In the case of Bashar Assad one could easily make the mistake of applying the old adage, "like father, like son." However, to do so would understate the barbarism of Bashar Assad. As the Syrian revolution stretches into its 3rd year, Syrians have faced mass imprisonment, torture, death squads, shelling, the use of chemical weapons, starvation and all other conceivable horrors of war. The death toll, which the U.N. stopped tallying three months ago due to the conditions being too dangerous to carryout, has reached over 140,000. It should be noted that for a body to be counted by the U.N. is must be identifiable leaving no question that the number is hire than what has been reported. Roughly 200,000 people are missing. 2.5 million have fled the country seeking refuge, while it's estimated that 6.5 million are internally displaced. The scale of this humanitarian atrocity is the largest the world has seen since the 1994 genocide in Rwanda.

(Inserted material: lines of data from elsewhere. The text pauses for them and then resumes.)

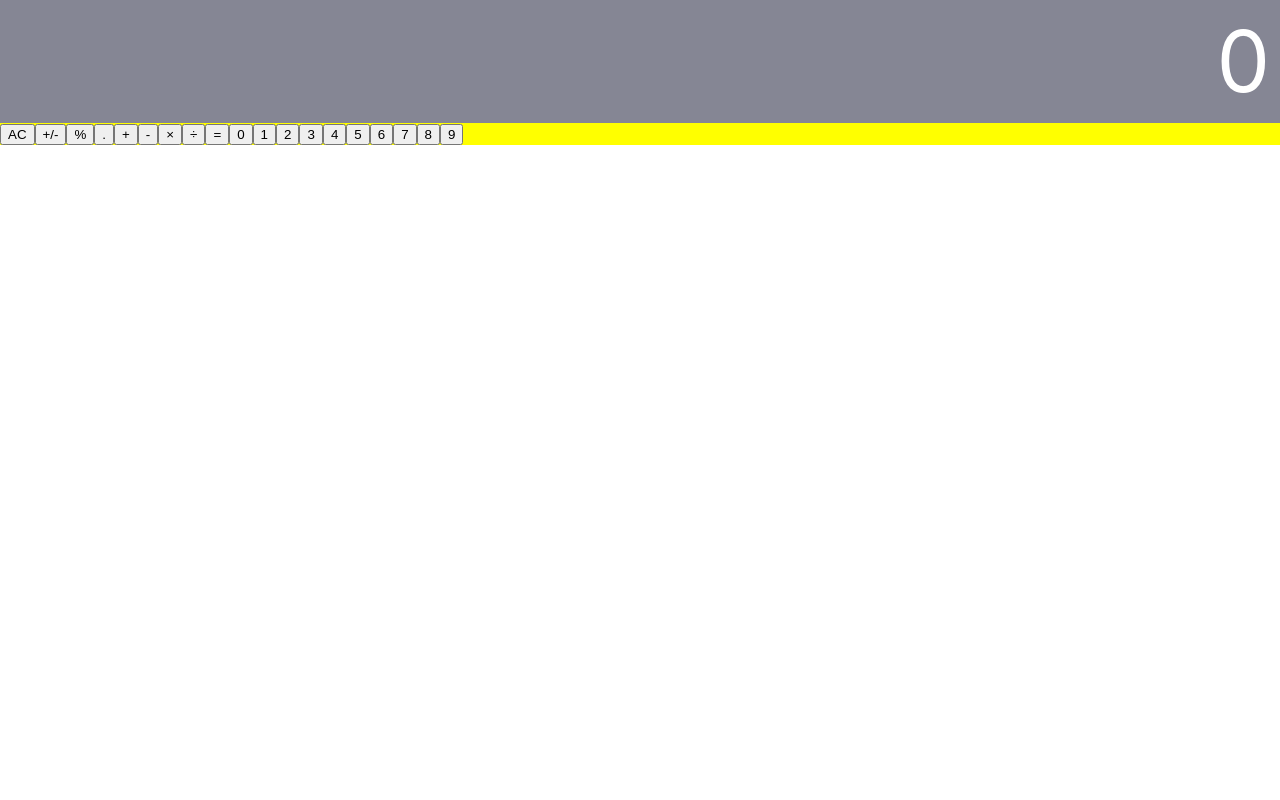
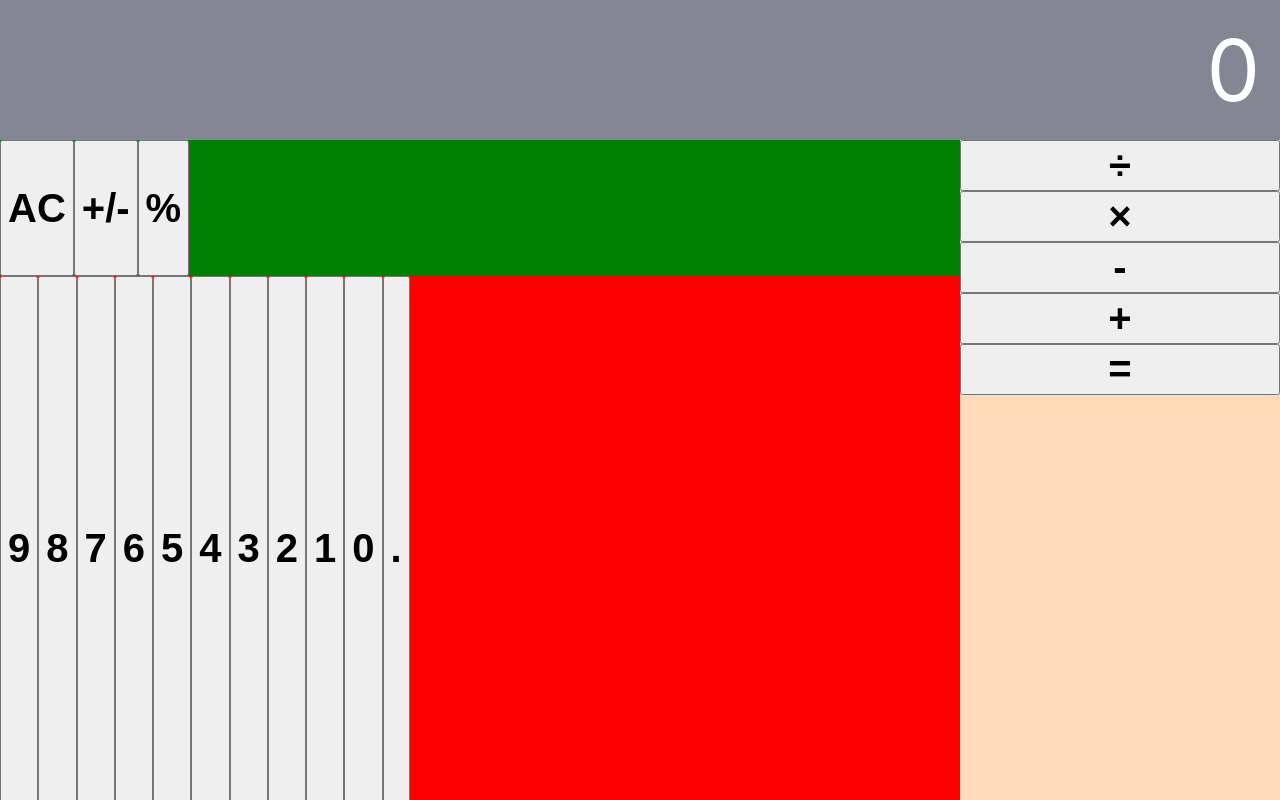
Before and after one commit to tomyang11/calculator, a React (Create React App) app: page / in a window 1280 px wide. Built offline with nearby package versions, Linux system fonts and the light colour scheme.

Commit message:
style update

```diff
--- a/src/components/Calculator.js
+++ b/src/components/Calculator.js
@@ -1,13 +1,12 @@
 import React, { useState, useEffect } from "react";
 
-import styles from './Calculator.module.css';
+import styles from "./Calculator.module.css";
 
 import Display from "./Display";
-import KeyPad from './KeyPad/KeyPad';
+import KeyPad from "./KeyPad/KeyPad";
 
 const Calculator = () => {
-
-    const [input, setInput] = useState('0'); // String
+	const [input, setInput] = useState("0"); // String
 	const [currTotal, setCurrTotal] = useState(0); // Float
 	const [sign, setSign] = useState(""); // Operation Sign as String
 
@@ -18,25 +17,25 @@ const Calculator = () => {
 	function evaluate() {
 		if (sign === "") {
 			setCurrTotal(parseFloat(input));
-        } else if (sign === '+') {
+		} else if (sign === "+") {
 			setCurrTotal(currTotal + parseFloat(input));
-        } else if (sign === '-') {
+		} else if (sign === "-") {
 			setCurrTotal(currTotal - parseFloat(input));
-        } else if (sign === '×') {
+		} else if (sign === "×") {
 			setCurrTotal(currTotal * parseFloat(input));
-        } else if (sign === '÷') {
+		} else if (sign === "÷") {
 			setCurrTotal(currTotal / parseFloat(input));
 		}
 	}
 
 	function numInput(entry) {
 		// if current stored value for input is zero, handle if specially
-        if (input === '0') {
+		if (input === "0") {
 			// if new entry is not zero that means it's the first none zero entry
-            if (entry != '0') {
+			if (entry != "0") {
 				setInput(entry);
 			}
-            return
+			return;
 		}
 		// check if the new entry is part of a new number
 		if (input == currTotal) {
@@ -47,19 +46,19 @@ const Calculator = () => {
 	}
 
 	function newEntry(entry) {
-        if (entry == '+' || entry == '-' || entry == '×' || entry == '÷') {
+		if (entry == "+" || entry == "-" || entry == "×" || entry == "÷") {
 			evaluate();
 			setSign(entry);
-        } else if (entry == '=') {
+		} else if (entry == "=") {
 			evaluate();
-        } else if (entry == 'AC') {
-            setInput('0');
+		} else if (entry == "AC") {
+			setInput("0");
 			setCurrTotal(0);
-            setSign('');
-        } else if (entry == '+/-') {
+			setSign("");
+		} else if (entry == "+/-") {
 			setInput(input * -1);
-        } else if (entry == '%') {
-            if (parseFloat(input) != NaN && input != '0') {
+		} else if (entry == "%") {
+			if (parseFloat(input) != NaN && input != "0") {
 				setInput(input / 100);
 			}
 		} else {
@@ -70,9 +69,7 @@ const Calculator = () => {
 	return (
 		<div className={styles.calculator}>
 			<Display displayVal={input} />
-            <div>
 			<KeyPad onClick={newEntry} />
-            </div>
 		</div>
 	);
 };
--- a/src/components/Calculator.module.css
+++ b/src/components/Calculator.module.css
@@ -5,9 +5,9 @@
     align-items: flex-start;
     flex-wrap: wrap;
     flex-direction: row;
-    /* top: 0px;
-    right: 0px;
+    position: fixed;
+    top: 0px;
     left: 0px;
     bottom: 0px;
-    position: absolute; */
+    right: 0px;
 }
--- a/src/components/Display.module.css
+++ b/src/components/Display.module.css
@@ -1,10 +1,11 @@
 .display {
-    display: flex;
-    justify-content: flex-end;
     align-items: center;
     background: #858694;
+    color: white;
+    display: flex;
+    font-size: 85px;
+    justify-content: flex-end;
+    padding: 10px 20px;
     width: 100%;
-    color: white;
-    padding: 10px;
-    font-size: 85px;
+    height: 15%;
 }
--- a/src/components/KeyPad/Button.js
+++ b/src/components/KeyPad/Button.js
@@ -8,7 +8,7 @@ const Button = (props) => {
         props.onClick(props.value);
     }
 
-    return <button onClick={clickHandler}>{props.value}</button>
+    return <button className={styles.button} onClick={clickHandler}>{props.value}</button>
 }
 
 export default Button;
--- a/src/components/KeyPad/Button.module.css
+++ b/src/components/KeyPad/Button.module.css
@@ -0,0 +1,9 @@
+.button {
+    cursor: pointer;
+    display: flex;
+    flex-wrap: wrap;
+    justify-content: center;
+    align-items: center;
+    font-size: 40px;
+    font-weight: bold;
+}
--- a/src/components/KeyPad/KeyPad.js
+++ b/src/components/KeyPad/KeyPad.js
@@ -1,30 +1,43 @@
-import React, { useState } from 'react';
+import React, { useState } from "react";
 
-import Button from './Button';
+import Button from "./Button";
+
+import styles from "./KeyPad.module.css";
 
 const KeyPad = (props) => {
-
-    const numberButtons = [];
-    const operationsButtons = [];
-
-	for (let i = 0; i < 10; i++) {
-		numberButtons.push(<Button onClick={props.onClick} id={i} value={String(i)} />);
-	}
-
-    operationsButtons.push(<Button onClick={props.onClick} id={10} value={'+'} />);
-    operationsButtons.push(<Button onClick={props.onClick} id={11} value={'-'} />);
-    operationsButtons.push(<Button onClick={props.onClick} id={12} value={'×'} />);
-    operationsButtons.push(<Button onClick={props.onClick} id={13} value={'÷'} />);
-    operationsButtons.push(<Button onClick={props.onClick} id={14} value={'='} />);
-
-    return <React.Fragment>
-        <Button onClick={props.onClick} id={15} value={'AC'} />
-        <Button onClick={props.onClick} id={16} value={'+/-'} />
-        <Button onClick={props.onClick} id={17} value={'%'} />
-        <Button onClick={props.onClick} id={18} value={'.'} />
-        {operationsButtons}
-        {numberButtons}
-    </React.Fragment>
-}
+	return (
+		<div className={styles.keypad}>
+            <div className={styles['keypad-leftside']}>
+                <div className={styles['keypad-specialbtn']}>
+                    <Button className={`${styles['grey-buttons']}`} onClick={props.onClick} id={15} value={"AC"} />
+                    <Button onClick={props.onClick} id={16} value={"+/-"} />
+                    <Button onClick={props.onClick} id={17} value={"%"} />
+                </div>
+                <div className={styles['keypad-numbers']}>
+                    <Button className={`${styles['grey-buttons']}`} onClick={props.onClick} id={9} value={'9'} />
+                    <Button onClick={props.onClick} id={8} value={'8'} />
+                    <Button onClick={props.onClick} id={7} value={'7'} />
+                    <Button onClick={props.onClick} id={6} value={'6'} />
+                    <Button onClick={props.onClick} id={5} value={'5'} />
+                    <Button onClick={props.onClick} id={4} value={'4'} />
+                    <Button onClick={props.onClick} id={3} value={'3'} />
+                    <Button onClick={props.onClick} id={2} value={'2'} />
+                    <Button onClick={props.onClick} id={1} value={'1'} />
+                    <Button onClick={props.onClick} id={0} value={'0'} />
+                    <Button onClick={props.onClick} id={18} value={"."} />
+                </div>
+            </div>
+            <div className={styles['keypad-rightside']}>
+                <div className={styles['keypad-operations']}>
+                    <Button className={`${styles['orange-buttons']}`} onClick={props.onClick} id={10} value={"÷"} />
+                    <Button onClick={props.onClick} id={11} value={"×"} />
+                    <Button onClick={props.onClick} id={12} value={"-"} />
+                    <Button onClick={props.onClick} id={13} value={"+"} />
+                    <Button onClick={props.onClick} id={14} value={"="} />
+                </div>
+            </div>
+		</div>
+	);
+};
 
 export default KeyPad;
--- /dev/null
+++ b/src/components/KeyPad/KeyPad.module.css
@@ -0,0 +1,57 @@
+.keypad {
+    background-color: blue;
+    display: flex;
+    flex-wrap: wrap;
+    justify-content: flex-start;
+    align-items: flex-start;
+    width: 100%;
+    height: 85%;
+}
+
+.keypad-rightside {
+    background-color: teal;
+    display: flex;
+    width: 25%;
+    height: 100%;
+}
+
+.keypad-leftside {
+    background-color: purple;
+    display: flex;
+    flex-direction: column;
+    width: 75%;
+    height: 100%;
+}
+
+.keypad-specialbtn {
+    background-color: green;
+    display: flex;
+    width: 100%;
+    height: 20%
+}
+
+.keypad-numbers {
+    background-color: red;
+    flex-wrap: wrap;
+    display: flex;
+    width: 100%;
+    height: 80%;
+}
+
+.keypad-operations {
+    background-color: peachpuff;
+    flex-direction: column;
+    display: flex;
+    width: 100%;
+    height: 100%;
+}
+
+.grey-buttons {
+    background-color: #E0E0E0;
+    color: black;
+}
+
+.orange-buttons {
+    background-color: #F4923E;
+    color: white;
+}
```
Lines whose indentation alone changed are shown as unchanged.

The complexities of this issue, from the proxy elements supporting Assad such as Hezbollah, Iran and Russia, to external forces such as ISIS, which has mostly infiltrated the country through Iraq in an attempt to hijack the revolution in the name of fundamentalist Islam, are vast and hard to clearly see due to the failure of the media and a lack of western understanding of the Middle East. They also overshadow the experience of the people on the ground. With that in mind, I hope this timeline of events can help shed some light on what has happened in the region over the last few years. It's naive to think this will be resolved quickly, though it's even harder to imagine this continuing indefinitely.